Algeria rushes into space
While a significant part of the Arab world has been forced to suffer the consequences of the so-called “Arab Spring” and radicalization of society, leading to increasing internal and external isolation, Algeria has made a bid for national creative accomplishments and strengthening of its international authority by the upcoming launch of the country’s third satellite – the ALSAT 3.
This very significant event could happen in January 2014 on the national test site Hammaguir, situated in the south-west of the country. During 1952-1967, this site was a test center for French space rockets. The first French satellite Astérix was launched from here in 1965. In 1967, according to the Evian Agreement, this site was handed over to the Algerian state.
In order to solve a variety of practical tasks and carry out research, the Arab countries have long sought to make greater use of the opportunities offered by space technology.

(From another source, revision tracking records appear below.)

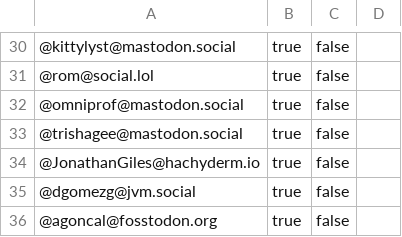
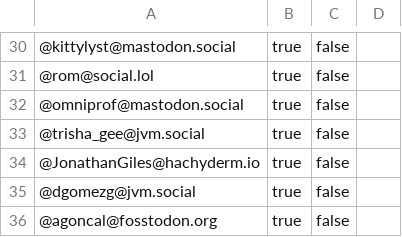
Before and after one commit to aalmiray/java-champions, a CSV file: resources/mastodon.csv, drawn as a sheet; only a part is shown, gaps mark what is left out; the diff names each change by its address in the sheet, - before the commit and + after, or states it on an @@ line.

```diff
--- a/resources/mastodon.csv
+++ b/resources/mastodon.csv
-A33: @trishagee@mastodon.social
+A33: @trisha_gee@jvm.social
```
Also changed, not shown: 6 other files.
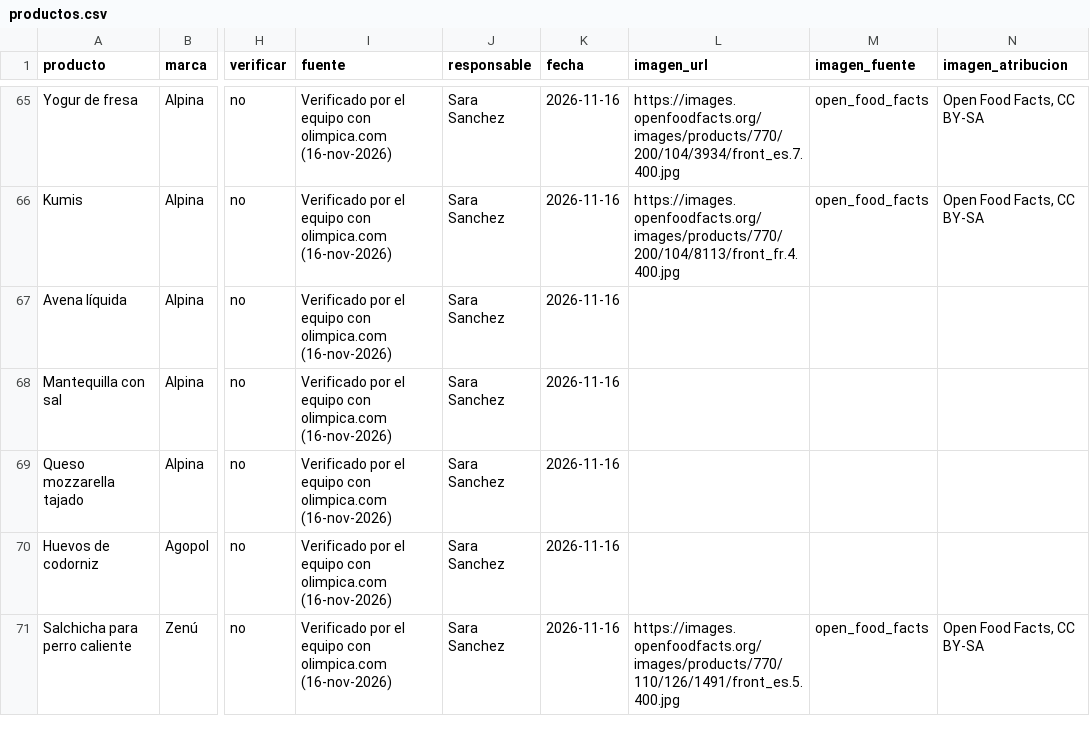
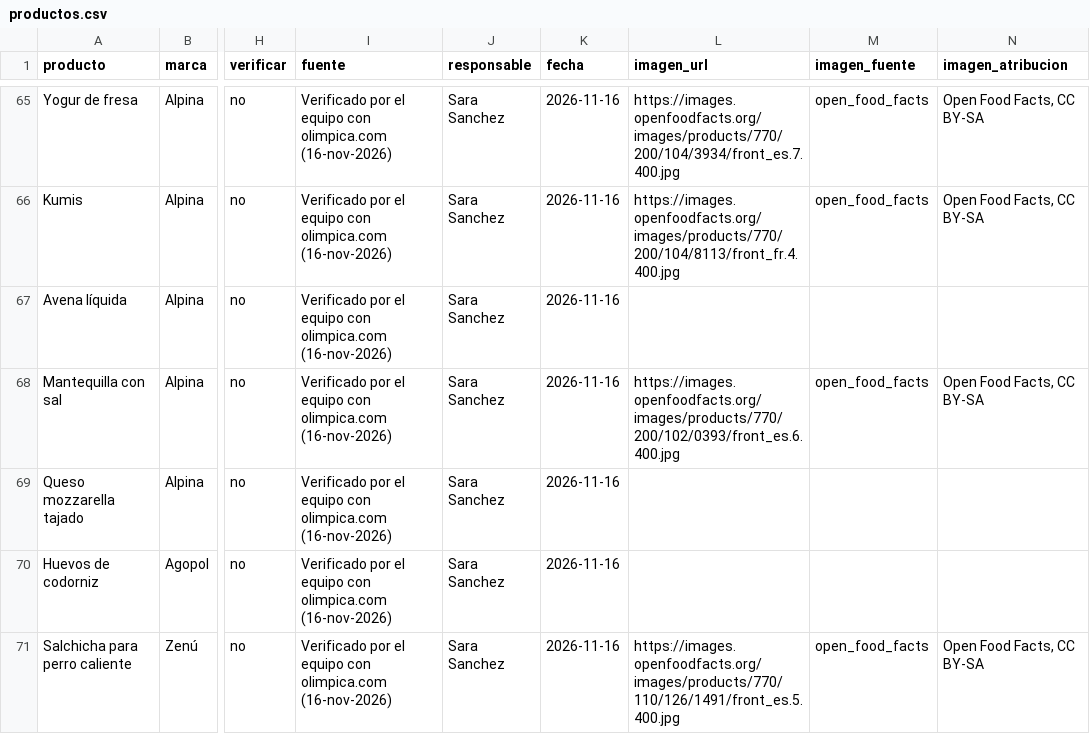
Before and after one commit to JuanJo0775/Sistema_valora_B, a CSV file: seed/productos.csv, drawn as a sheet; only a part is shown, gaps mark what is left out; the diff covers the shown part only; the diff names each change by its address in the sheet, - before the commit and + after, or states it on an @@ line.

Commit message:
chore(seed): enlazar fotos de Open Food Facts en 4 productos más

```diff
--- a/seed/productos.csv
+++ b/seed/productos.csv
-L68 (imagen_url): (empty)
+L68 (imagen_url): https://images.openfoodfacts.org/images/products/770/200/102/0393/front_es.6.400.jpg
-M68 (imagen_fuente): (empty)
+M68 (imagen_fuente): open_food_facts
-N68 (imagen_atribucion): (empty)
+N68 (imagen_atribucion): Open Food Facts, CC BY-SA
```
Also changed, not shown: 9 edited cells elsewhere in this file.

However, the underdeveloped manufacturing base of the Arab world and the scientific and technical level in the space industry are responsible for their strong dependence in this area from the more developed countries. Nevertheless, despite all this, the Arab states are involved in various international space programs: since 1986, Arabsat satellite communications system has been operating. This organization is an international organization within the LAS and provides, in addition to communication services, space research, meteorological observations and navigation.
The greatest development of space research and practical use of space in the interests of the national economy in the last period can be observed in several Arab countries, but particularly in Algeria.
National space program was implemented in DPRA long time ago. Its main objective for the period until 2020 is to put space technology at the service of social and economic development of the country. In 2001, the Algerian Space Agency was created, which is responsible for program development activities in space, and coordination of stakeholders on the development of technology, assessment of natural resources and environmental protection. Its goal is to launch 10 satellites by 2017. The country seeks to create its own infrastructure for monitoring and control of space objects, as well as to establish a training base for national staff for the space industry.
The Algerian Space Program is a great promising model for other Arab countries. Over the past thirteen years, Algeria has managed to put two satellites into orbit. The first Algerian satellite, the ALSAT 1, was created with the assistance of the UK in 2003, and launched from the Russian Plesetsk Cosmodrome. It is designed for remote sensing, within the framework of international programs for monitoring the Earth’s surface and preventing damage from various natural disasters.
The second Algerian satellite, ALSAT 2 B, was created at the national production base in Oran, and was launched in 2010 from Satish Dhawan Space Centre (Chennai).
As one of the largest states in Africa, in terms of territory, Algeria has objective needs for observation satellites, which are especially important during natural disasters or outbreaks of tension in some areas of the country. Still, Algerians have not forgotten their recent history, when a number of countries refused a request to supply satellite information for operations involving fighting terrorism on their national territory.
Since 2002, Algeria has moved along the path of space exploration to the development of its own research and production base in this industry. These facts have allowed the country to change its status from an observer on the Committee on the Peaceful Uses of Outer Space (COPUOS) to a permanent member. Moreover, the scientific subcommittees in this UN structure were led twice by this country – in 2008 and 2009. The accumulated experience in processing of satellite data allows Algeria to provide regional coordination in the field of disaster prevention and the emergency program “UN SPIDER”, covering North Africa and Sahara-Sahel Region. DPRA is also working closely on the peaceful exploration of space with a number of countries, including not only the world’s space industry leaders, but also African states such as South Africa, Nigeria and Kenya.
According to international experts, after the launching of its own satellite from its own test site in January 2014, Algeria will occupy its rightful place among other space powers, which will further strengthen the international prestige of this country.
Vladimir Platov, an expert on the Middle East, exclusively for the online magazine “New Eastern Outlook”.